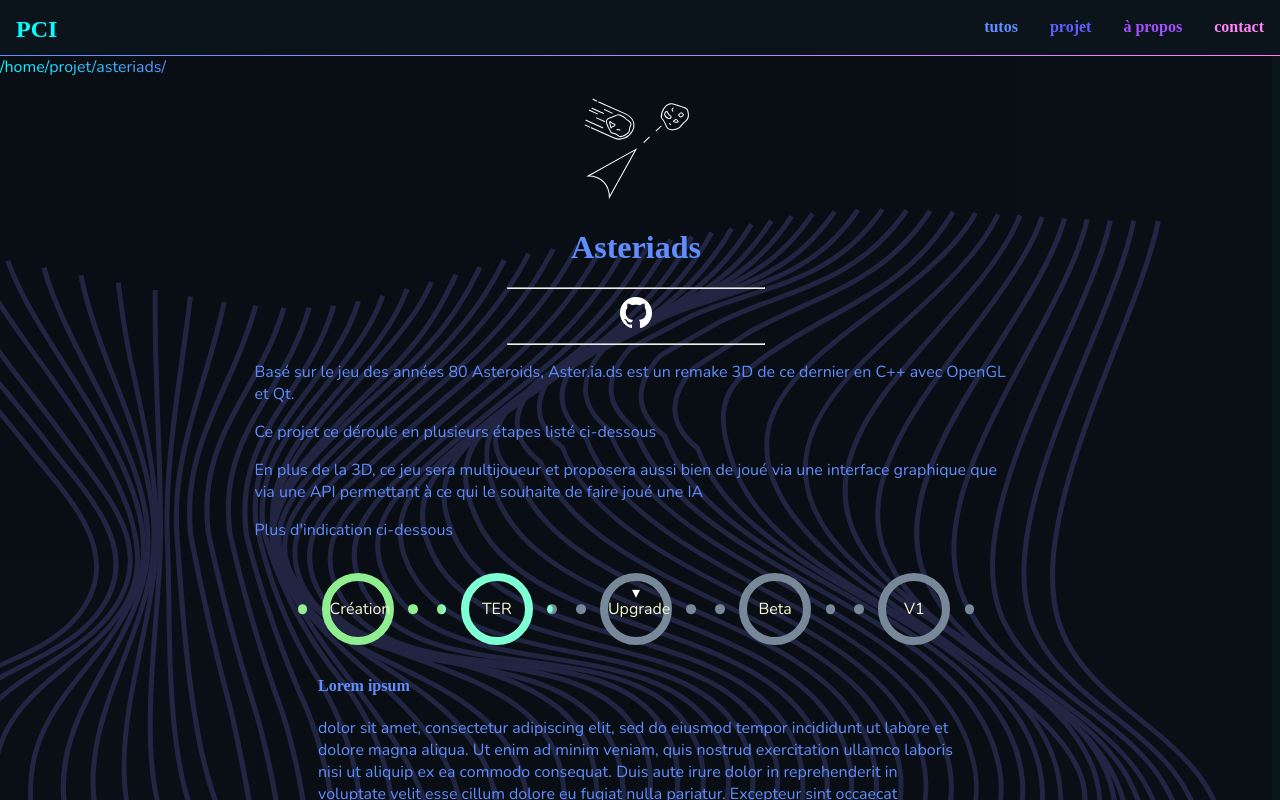
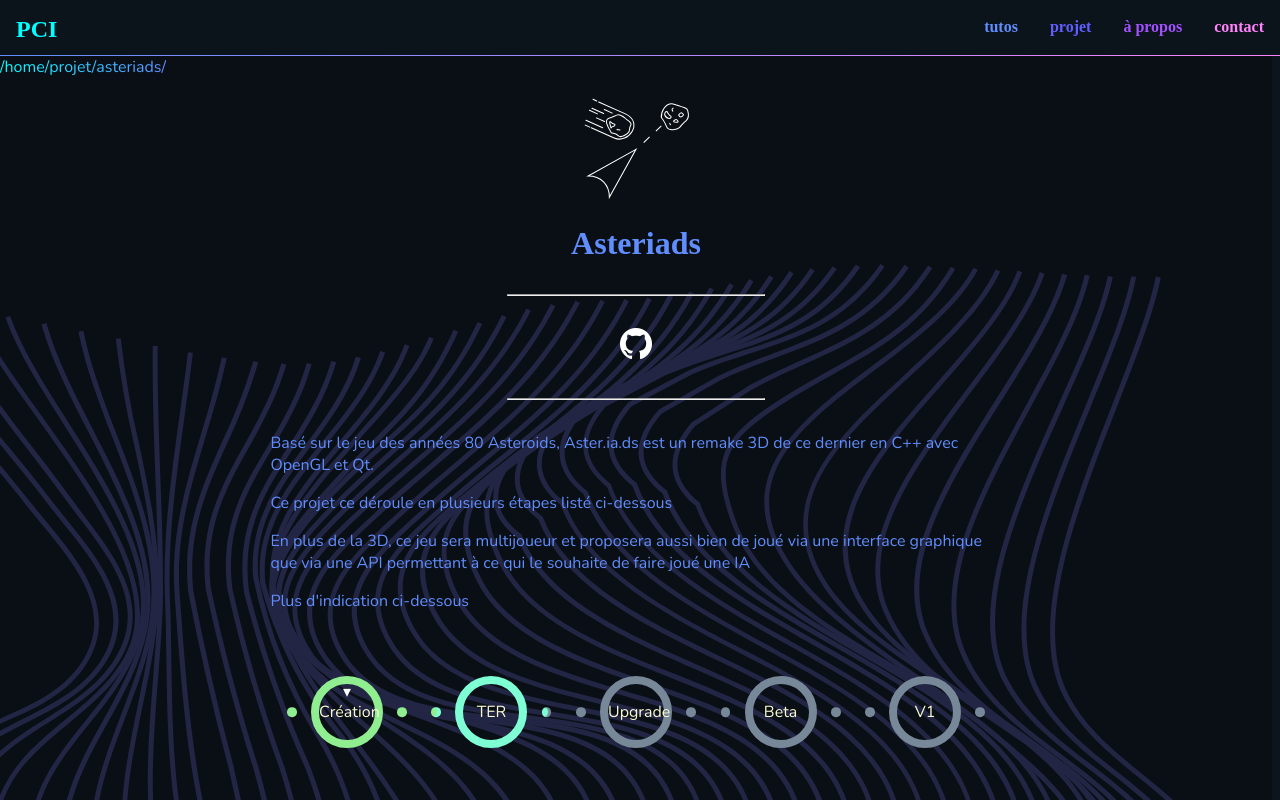
Before and after one commit to pci-ua/pci-website, a Vue app in the folder pc-web-front/: page /projet/asteriads in a window 1280 px wide. Both pictures are taken after a click on the element "Création". Shown: the top 800 px of the page. Built offline with nearby package versions, Linux system fonts and the light colour scheme; a web font is replaced by a local one.

Commit message:
Cleanup and refactor

```diff
--- a/pc-web-front/src/components/navigation/PathNavigator.vue
+++ b/pc-web-front/src/components/navigation/PathNavigator.vue
@@ -1,7 +1,7 @@
 <template>
 <span id="nav-path">
 <RouterLink :to="(c='/')">/home/</RouterLink>
-<div v-for="k in $route.path.split('/').filter(k=>k!='')">
+<div v-for="k in $route.path.split('/').filter(k=>k!='')" v-bind:key="k" >
 <RouterLink :to="(c+=k+'/')">{{k}}/</RouterLink>
 </div>
 </span>
@@ -10,15 +10,15 @@
 
 <style>
 #nav-path {
-  background: -webkit-linear-gradient(0deg, #00FFFF, #618EFF);
-  -webkit-background-clip: text;
-  -webkit-text-fill-color: transparent;
+	background: -webkit-linear-gradient(0deg, #00FFFF, #618EFF);
+	-webkit-background-clip: text;
+	-webkit-text-fill-color: transparent;
 	background-clip: text;
 }
 
 #nav-path * {
-  text-decoration: none;
-  display: inline;
+	text-decoration: none;
+	display: inline;
 }
 
 #nav-path *:hover {
--- a/pc-web-front/src/views/Home.vue
+++ b/pc-web-front/src/views/Home.vue
@@ -39,5 +39,10 @@ h2 {
 aside {
     font-size: 120%;
     line-height: 1.8rem;
+	display: flex;
+    flex-direction: column;
+    justify-content: center;
+    align-items: center;
+    padding: 5rem;
 }
 </style>
--- a/pc-web-front/src/views/projet/Asteriads.vue
+++ b/pc-web-front/src/views/projet/Asteriads.vue
@@ -1,32 +1,34 @@
 <template>
 
+	<main>
 		<img id="main-logo" src="@/assets/project-icon/Asteriads.svg" width="32" height="32" />
 		<h1> Asteriads </h1>
 
 
-	<div
+		<section
 			class="projet-external-link">
 			<hr/>
 			<a href="https://github.com/pci-ua/Aster.ia.ds"><img src="@/assets/GitHub-Mark-Light-64px.png" width="32" height="32"></a>
 			<hr/>
-	</div>
+		</section>
 
 
-	<div
+		<section
 			class="projet-global-info"
 			>
 			<p> Basé sur le jeu des années 80 Asteroids, Aster.ia.ds est un remake 3D de ce dernier en  C++ avec OpenGL et Qt.</p>
 			<p> Ce projet ce déroule en plusieurs étapes listé ci-dessous </p>
 			<p> En plus de la 3D, ce jeu sera multijoueur et proposera aussi bien de joué via une interface graphique que via une API permettant à ce qui le souhaite de faire joué une IA </p>
 			<p> Plus d'indication ci-dessous </p>
-	</div>
+		</section>
 
-	<div
+		<section
 			class="projet-progress"
 			>
 			<div
 				v-for="step in steps"
-			v-on:click="setStep"
+				v-bind:key="step"
+				v-on:click="setStep(steps.indexOf(step))"
 				:class="'circle circle-'+step.status"
 				>
 				{{step.shorttitle}}
@@ -34,21 +36,22 @@
 					v-if="steps.indexOf(step) == selectedStep"
 					>▾</span>
 			</div>
-	</div>
+		</section>
 
 
-	<div
+		<section
 			class="projet-info"
-		v-if="selectedStep"
+			v-if="selectedStep !== null"
 			>
 			<div
 				v-for="i in steps[selectedStep].info"
+				v-bind:key="steps.indexOf(i)"
 				>
 				<h4> {{ i.subtitle }} </h4>
 				<p> {{ i.content }} </p>
 			</div>
-	</div>
-
+		</section>
+	</main>
 </template>
 
 <script>
@@ -61,6 +64,7 @@ export default {
 				"shorttitle": "Création",
 				"status": "done",
 				"info": [
+					{"subtitle":"a","content":"a"},
 					{"subtitle":"Lorem ipsum","content":" dolor sit amet, consectetur adipiscing elit, sed do eiusmod tempor incididunt ut labore et dolore magna aliqua. Ut enim ad minim veniam, quis nostrud exercitation ullamco laboris nisi ut aliquip ex ea commodo consequat. Duis aute irure dolor in reprehenderit in voluptate velit esse cillum dolore eu fugiat nulla pariatur. Excepteur sint occaecat cupidatat non proident, sunt in culpa qui officia deserunt mollit anim id est laborum."},
 					{"subtitle":"Lorem ipsum","content":" dolor sit amet, consectetur adipiscing elit, sed do eiusmod tempor incididunt ut labore et dolore magna aliqua. Ut enim ad minim veniam, quis nostrud exercitation ullamco laboris nisi ut aliquip ex ea commodo consequat. Duis aute irure dolor in reprehenderit in voluptate velit esse cillum dolore eu fugiat nulla pariatur. Excepteur sint occaecat cupidatat non proident, sunt in culpa qui officia deserunt mollit anim id est laborum."},
 					{"subtitle":"Lorem ipsum","content":" dolor sit amet, consectetur adipiscing elit, sed do eiusmod tempor incididunt ut labore et dolore magna aliqua. Ut enim ad minim veniam, quis nostrud exercitation ullamco laboris nisi ut aliquip ex ea commodo consequat. Duis aute irure dolor in reprehenderit in voluptate velit esse cillum dolore eu fugiat nulla pariatur. Excepteur sint occaecat cupidatat non proident, sunt in culpa qui officia deserunt mollit anim id est laborum."}
@@ -109,9 +113,7 @@ export default {
 		]
 	}),
 	methods: {
-		setStep: function() {
-			this.selectedStep = Math.floor(Math.random()*this.steps.length); }
-			,
+		setStep: function(i) { this.selectedStep = i; },
 	},
 }
 
@@ -149,6 +151,7 @@ h1 {
 
 .projet-external-link hr {
 	width: 20vw;
+	margin: 1rem auto;
 }
 
 
@@ -191,14 +194,12 @@ h1 {
 
 .circle-current:before {
 	background: radial-gradient(  lightgreen 0%, lightgreen 32%, aquamarine 45%, aquamarine 100%);
-	background-size-x: 220%;
 	background-position-x: 90%;
 	background-size: 220% 200%;
 	background-position-y: 50%;
 }
 .circle-current:after {
 	background: radial-gradient(  aquamarine 0%, aquamarine 32%, lightslategray 45%, lightslategray	 100%);
-	background-size-x: 220%;
 	background-position-x: 90%;
 	background-size: 220% 200%;
 	background-position-y: 50%;
@@ -213,8 +214,9 @@ h1 {
 	left: 50%;
 	color: white;
 	z-index: 99;
-	transform: translate(-50%,0);
-	top: -1rem;
+	transform: translate(-50%, -50%);
+	margin: .5rem 0;
+
 }
 .projet-info {
 	width: clamp( 50% , 20rem, 98% );
```
Lines whose indentation alone changed are shown as unchanged.
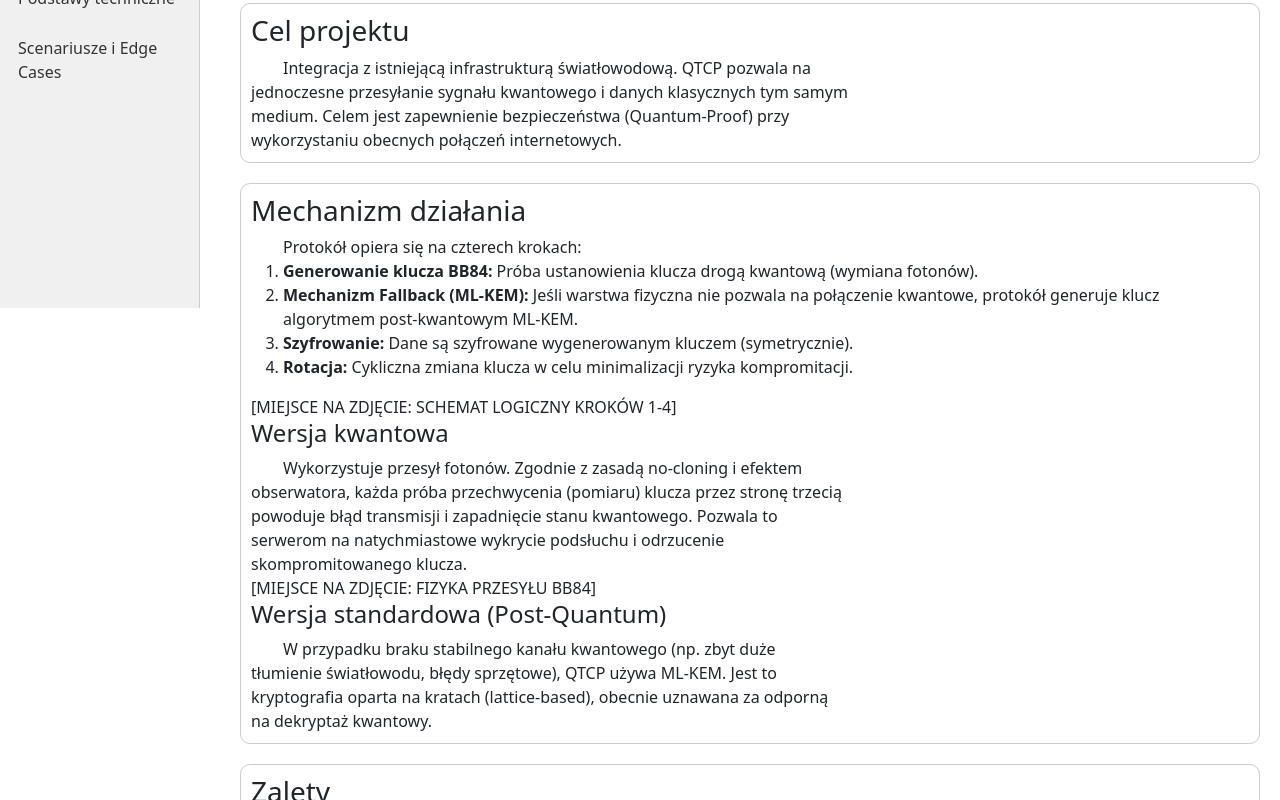
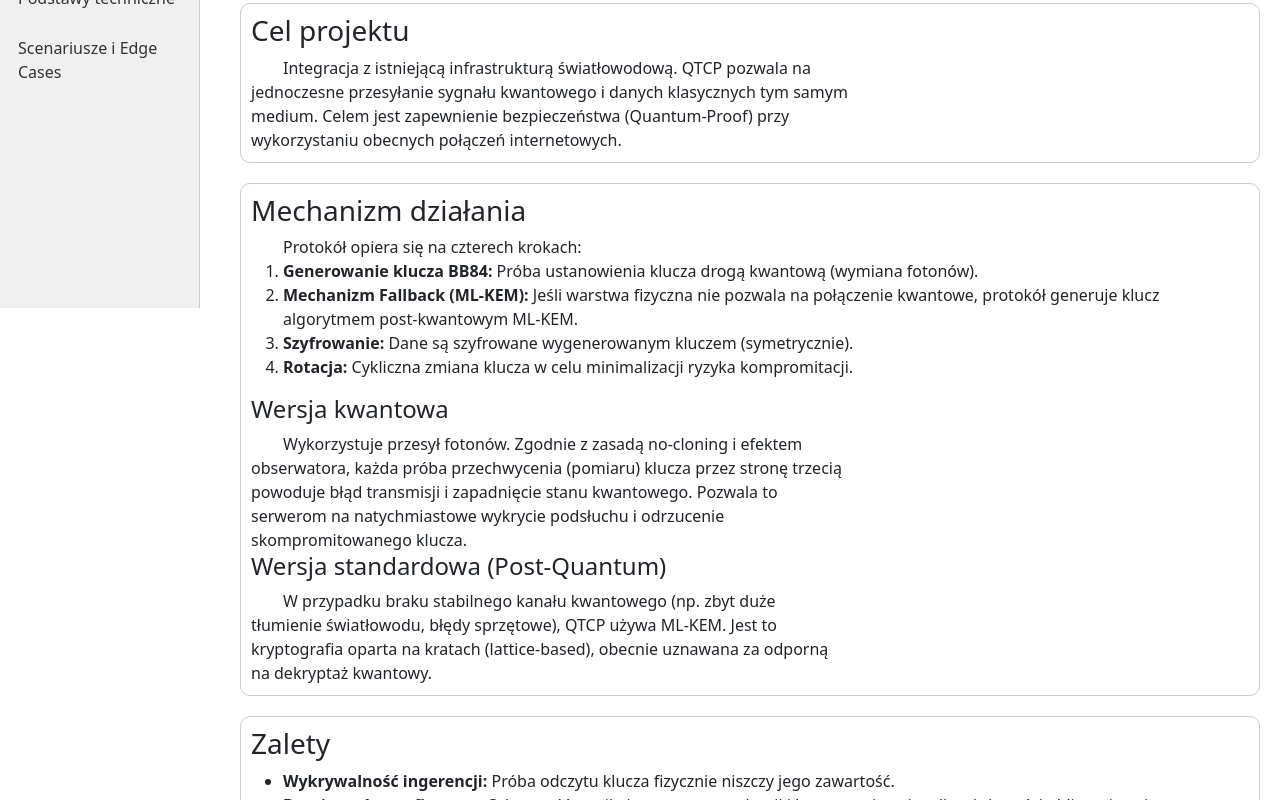
Before and after one commit to patynowskim/HacknarokX2026QuantumTransfer, a React (Vite) app in the folder frontend/: page /docs in a window 1280 px wide. Shown: the part 492-1292 px from the top of the page. Built offline with nearby package versions, Linux system fonts and the light colour scheme.

Commit message:
Remove photos placeholders from docs

```diff
--- a/frontend/src/Docs.jsx
+++ b/frontend/src/Docs.jsx
@@ -49,16 +49,10 @@ function Docs() {
           <li><strong>Rotacja:</strong> Cykliczna zmiana klucza w celu minimalizacji ryzyka kompromitacji.</li>
         </ol>
 
-        <div className="placeholder-img">
-          [MIEJSCE NA ZDJĘCIE: SCHEMAT LOGICZNY KROKÓW 1-4]
-        </div>
 
         <h4>Wersja kwantowa</h4>
         <p>Wykorzystuje przesył fotonów. Zgodnie z zasadą no-cloning i efektem obserwatora, każda próba przechwycenia (pomiaru) klucza przez stronę trzecią powoduje błąd transmisji i zapadnięcie stanu kwantowego. Pozwala to serwerom na natychmiastowe wykrycie podsłuchu i odrzucenie skompromitowanego klucza.</p>
 
-        <div className="placeholder-img">
-          [MIEJSCE NA ZDJĘCIE: FIZYKA PRZESYŁU BB84]
-        </div>
 
         <h4>Wersja standardowa (Post-Quantum)</h4>
         <p>W przypadku braku stabilnego kanału kwantowego (np. zbyt duże tłumienie światłowodu, błędy sprzętowe), QTCP używa ML-KEM. Jest to kryptografia oparta na kratach (lattice-based), obecnie uznawana za odporną na dekryptaż kwantowy.</p>
```
Also changed, not shown: frontend/public/background-circle.png (added), 1 other file (tests, documents, lock files or other folders).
┄┄┄┄┄┄┄┄┄┄
## WHAT THE EXERCISE ASKS
Where a line of the data above includes the string "subtitle", pull it out.

## RESULT OF THIS EXERCISE
 				<h4> {{ i.subtitle }} </h4>
+					{"subtitle":"a","content":"a"},
 					{"subtitle":"Lorem ipsum","content":" dolor sit amet, consectetur adipiscing elit, sed do eiusmod tempor incididunt ut labore et dolore magna aliqua. Ut enim ad minim veniam, quis nostrud exercitation ullamco laboris nisi ut aliquip ex ea commodo consequat. Duis aute irure dolor in reprehenderit in voluptate velit esse cillum dolore eu fugiat nulla pariatur. Excepteur sint occaecat cupidatat non proident, sunt in culpa qui officia deserunt mollit anim id est laborum."},
 					{"subtitle":"Lorem ipsum","content":" dolor sit amet, consectetur adipiscing elit, sed do eiusmod tempor incididunt ut labore et dolore magna aliqua. Ut enim ad minim veniam, quis nostrud exercitation ullamco laboris nisi ut aliquip ex ea commodo consequat. Duis aute irure dolor in reprehenderit in voluptate velit esse cillum dolore eu fugiat nulla pariatur. Excepteur sint occaecat cupidatat non proident, sunt in culpa qui officia deserunt mollit anim id est laborum."},
 					{"subtitle":"Lorem ipsum","content":" dolor sit amet, consectetur adipiscing elit, sed do eiusmod tempor incididunt ut labore et dolore magna aliqua. Ut enim ad minim veniam, quis nostrud exercitation ullamco laboris nisi ut aliquip ex ea commodo consequat. Duis aute irure dolor in reprehenderit in voluptate velit esse cillum dolore eu fugiat nulla pariatur. Excepteur sint occaecat cupidatat non proident, sunt in culpa qui officia deserunt mollit anim id est laborum."}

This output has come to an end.